Because the Fed was pumping the system with Dollar Swaps!!
**If you want the real reason for the "bottom" in March 2009, there it is.**
All arguments for compelling valuations are BS, or "once in a lifetime buying opportunities" are BS. We stopped the freefall NOT because the market said "no mas", but because the Fed stuck an inflatable pool halfway underneath the cliff divers trajectory. It forced liquidity into the system as it was seizing up.
If you really want to understand this issue, read Kristjan Velbri's excellent post Dollar Liquidity Swaps & The Financial Crisis.[ edit: His site looks like it has expired, that is a shame :( ]
The FED is playing a dangerous bubble game here. The term 'papered-over' has become overused. But it is still apt. The idea is that a rising stock market will create a 'wealth effect' and encourage people to spend more and take on more debt to generate economic activity. I think this continues to be a bad assumption. The consumer is deleveraging (and *needs* to). House prices are still depressed. We are still in the midst of a private sector balance sheet recession. The consumer will not lead the way to a major economic upturn. So a rising stock market without fundamental backing is destined to be simply another countertrend rally (just like 2002-2007 was).

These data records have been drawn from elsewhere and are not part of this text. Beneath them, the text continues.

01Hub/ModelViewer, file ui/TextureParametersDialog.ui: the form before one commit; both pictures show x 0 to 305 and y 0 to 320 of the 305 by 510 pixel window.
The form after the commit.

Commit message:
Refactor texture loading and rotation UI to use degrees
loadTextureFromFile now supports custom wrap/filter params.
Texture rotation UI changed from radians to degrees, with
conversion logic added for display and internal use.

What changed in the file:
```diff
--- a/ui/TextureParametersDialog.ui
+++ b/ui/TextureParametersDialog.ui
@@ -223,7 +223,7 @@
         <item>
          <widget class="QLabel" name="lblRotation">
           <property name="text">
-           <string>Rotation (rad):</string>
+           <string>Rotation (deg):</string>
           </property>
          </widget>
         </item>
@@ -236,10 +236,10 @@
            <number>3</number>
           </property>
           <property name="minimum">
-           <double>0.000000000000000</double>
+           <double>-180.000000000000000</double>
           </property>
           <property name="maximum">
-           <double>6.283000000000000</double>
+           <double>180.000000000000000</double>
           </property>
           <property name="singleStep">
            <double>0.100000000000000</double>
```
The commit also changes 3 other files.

But that is for the long term. Intermediate term (the next couple of years), there is no reason why this (unsustainable in the long term it may be) can't be fuel for a continued cyclical bull market rally.
Obviously there are other factors at play, but I would consider this to be a checkmark in the bull's column for now.

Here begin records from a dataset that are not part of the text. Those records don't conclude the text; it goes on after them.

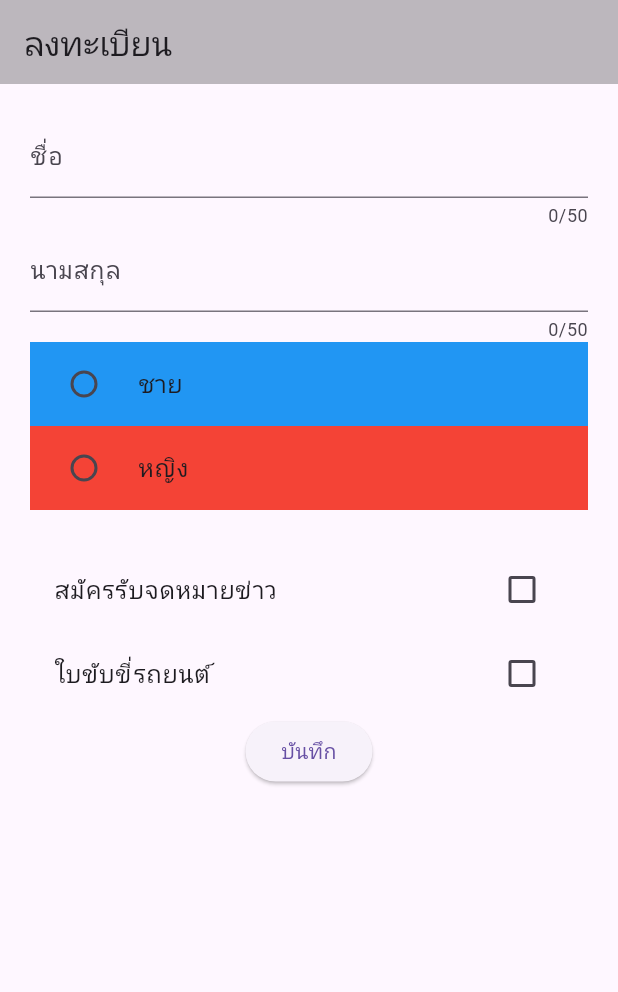
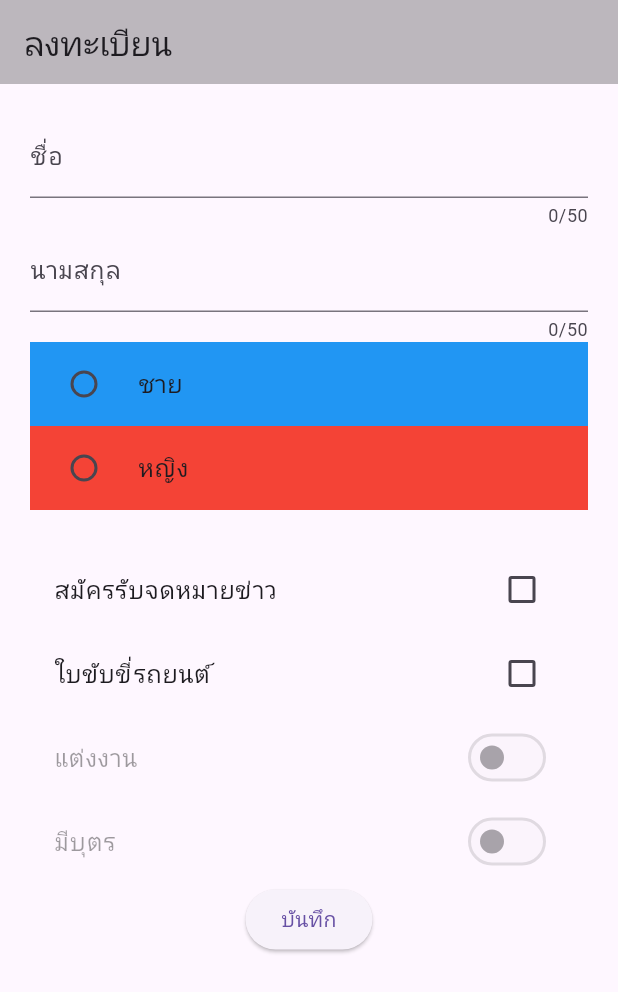
Before and after one commit to CableBK/flutter_input, a Flutter app: the screen it shows after launch, on a phone screen of 412 x 824 dp. Shown: the top 992 px of the screen. Run offline on Flutter 3.47's test engine with Material 3 defaults, Android fonts, the phone set to English and light mode, and no system bars.

Commit message:
WIP Switch

```diff
--- a/flutter_input/lib/screens/form_screen.dart
+++ b/flutter_input/lib/screens/form_screen.dart
@@ -31,6 +31,7 @@ class _FormScreenState extends State<FormScreen> {
               buildRadio(),
               const SizedBox(height: 25),
               buildCheckbox(),
+              buildSwitch(),
               ElevatedButton(
                   onPressed: () {
                     print(
@@ -46,6 +47,13 @@ class _FormScreenState extends State<FormScreen> {
       ),
     );
   }
+
+  Column buildSwitch() => Column(
+        children: [
+          SwitchListTile(title: Text('แต่งงาน'), value: false, onChanged: null),
+          SwitchListTile(title: Text('มีบุตร'), value: false, onChanged: null),
+        ],
+      );
 
   Widget buildCheckbox() => Column(
         children: [
```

The Fed wants a risk asset rally, and it got it. And it wants the cyclical bull market to continue, and I think it will do that too. It's primary goal is to create a 'wealth effect' from a rising stock market. While that might have some short term impact, it has a very dubious long term impact: http://pragcap.com/robert-shiller-debunks-stock-market-wealth-effect.
But keeping asset prices 'higher than they would otherwise be' will create instabilities. Which means before this cyclical bull market is over we will see another very volatile period like 2010.
Make no mistake however, excess liquidity does not equal economic activity. It will amplify stock market signals (rallies) based on economic growth (which there is), but will also amplify downturns when said growth stalls (and it will). Feedback works both ways, as any signals engineer will tell you.
QE, while not inflationary, does create excess liquidity which acts like an amplifier. Which means that there exists the increased potential for instability. And I don't think many people are appreciating that fact.
For some thoughts on how that could manifest, see this: Bear Market Momentum Internals: Examination of Moving Average 'Price Stretching'